The ex-Wales scrum-half found out his wife had even re-mortgaged the family home and four other properties.
Roger Griffiths, prosecuting, said: ‘He knew nothing about this.
‘In February 2017, Mr Cooper was made bankrupt and ordered to court. A month later it was agreed he had been the victim of fraud before starting a lengthy police investigation.’
The court heard Mr Cooper met Leyshon in 2001 and they married four years later (pictured together on their wedding day). The couple moved into his house in Pencoed and had three children together
In a victim impact statement, Mr Cooper said: ‘Debra and I are now divorced.. I cannot forgive what she has done, but she is the mother of my children.
‘During the last three to four of our marriage, Debra changed. She became more distant.
‘She became very secretive about how the businesses were going. When I asked her, she would fob me off.’
As legal costs piled up, Mr Cooper – capped 46 times for Wales and toured New Zealand with the Lions – was forced to move back in with his parents and had to borrow £120,000 from their pensions.
He said: ‘This was at a time when they should be planning for their retirement. I will always be profoundly grateful for their support.
‘I was deceived and manipulated by the person I trusted the most – my wife and the mother of my children.
‘I do not think I will ever be the same again.’
In a further statement read to court today, Mr Cooper said: ‘To find out that it was my wife and mother of my children that did this to me left me dumbstruck.
‘The most difficult thing has been to come to terms with Debra’s deceit. She was responsible and the court will have to deal with her as is appropriate.’

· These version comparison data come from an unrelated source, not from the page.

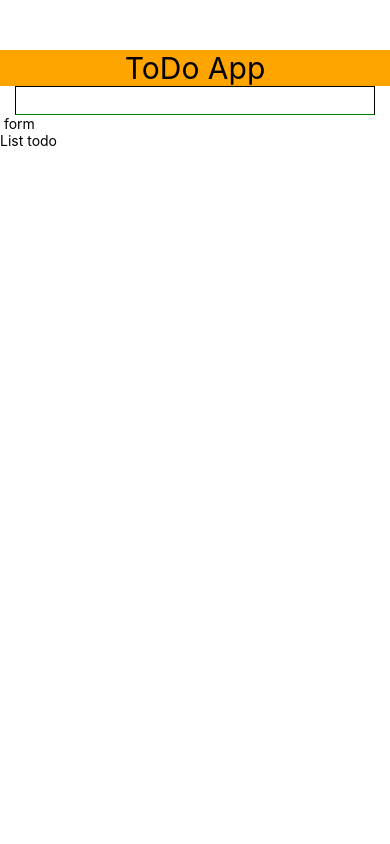
Repository: Ducbii4202/React-Native
Screen: /review-detail
The author's editor kept a copy of each file at every save. The screen is drawn from the files as they stood at one save, then again after the next save.
The app was drawn by React Native's web renderer in a window 390 px wide. The project was rebuilt for these pictures with package versions that can differ from the ones it lists, and the page was loaded fresh each time.

Above is the screen before, as saved 2024-09-15 21:06:59.

After the next save:
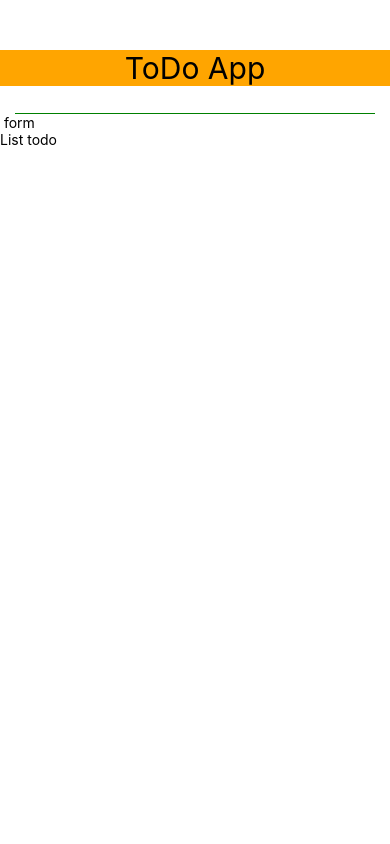
Saved 18 s later.
--- a/App.tsx
+++ b/App.tsx
@@ -43,7 +43,7 @@ const styles = StyleSheet.create({
     fontSize: 30,
   },
   todoInput: {
-    borderWidth: 1,
+    borderBottomWidth: 1,
     borderBottomColor: 'green',
     padding: 5,
     marginHorizontal: 15,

Mr Cooper (pictured playing for the British and Irish Lions in 2005) used his rugby earnings to buy a property in Pencoed as an investment in 2006, followed by three other properties. He also set up a freight business and gym, which his wife and business partner ran
Towards the end of his career Mr Cooper had the idea of converting a storage unit into a gym called No 9 Fitness – a reference to the position he played (he is pictured playing for the British and Irish Lions against Argentina in 2005)
Leyshon, 41, of Bridgend, South Wales, admitted 13 counts of fraud, amounting to just over £1million.
Mr Cooper’s friend and business partner Simon Thomas, 47, admitted two counts of fraud adding up to £380,000.
An associate, Mark Lee, admitted one count of fraud amounting to £50,000.
Judge David Wynn Morgan said: ‘You committed these offences in order to obtain mortgages and loans pretending to be your husband without his knowledge.
‘Cooper who has limited business acumen but founded the business because he trusted you to run them.
Geordan Murphy, Jonny Wilkinson, Denis Hickie and Gareth Cooper (right) line up for the pre-match anthems during the Rugby Union International Match between the British and Irish Lions and Argentina at the Millennium Stadium on May 23, 2005
‘You convinced him that the businesses were thriving but in fact you applied for loans and mortgages to raise money to keep the businesses afloat.
‘The first Mr Cooper knew about it was in 2017 when he was told he was bankrupt.
‘Debra Leyshon, you played the leading role. You abused the trust that Mr Cooper had put in you.’
Thomas was jailed for 16 months, suspended for 24 months and was disqualified from being the director of a company for eight years.
Lee was jailed for nine months, suspended for 24 months. The trio will face a Proceeds of Crime Act hearing next year.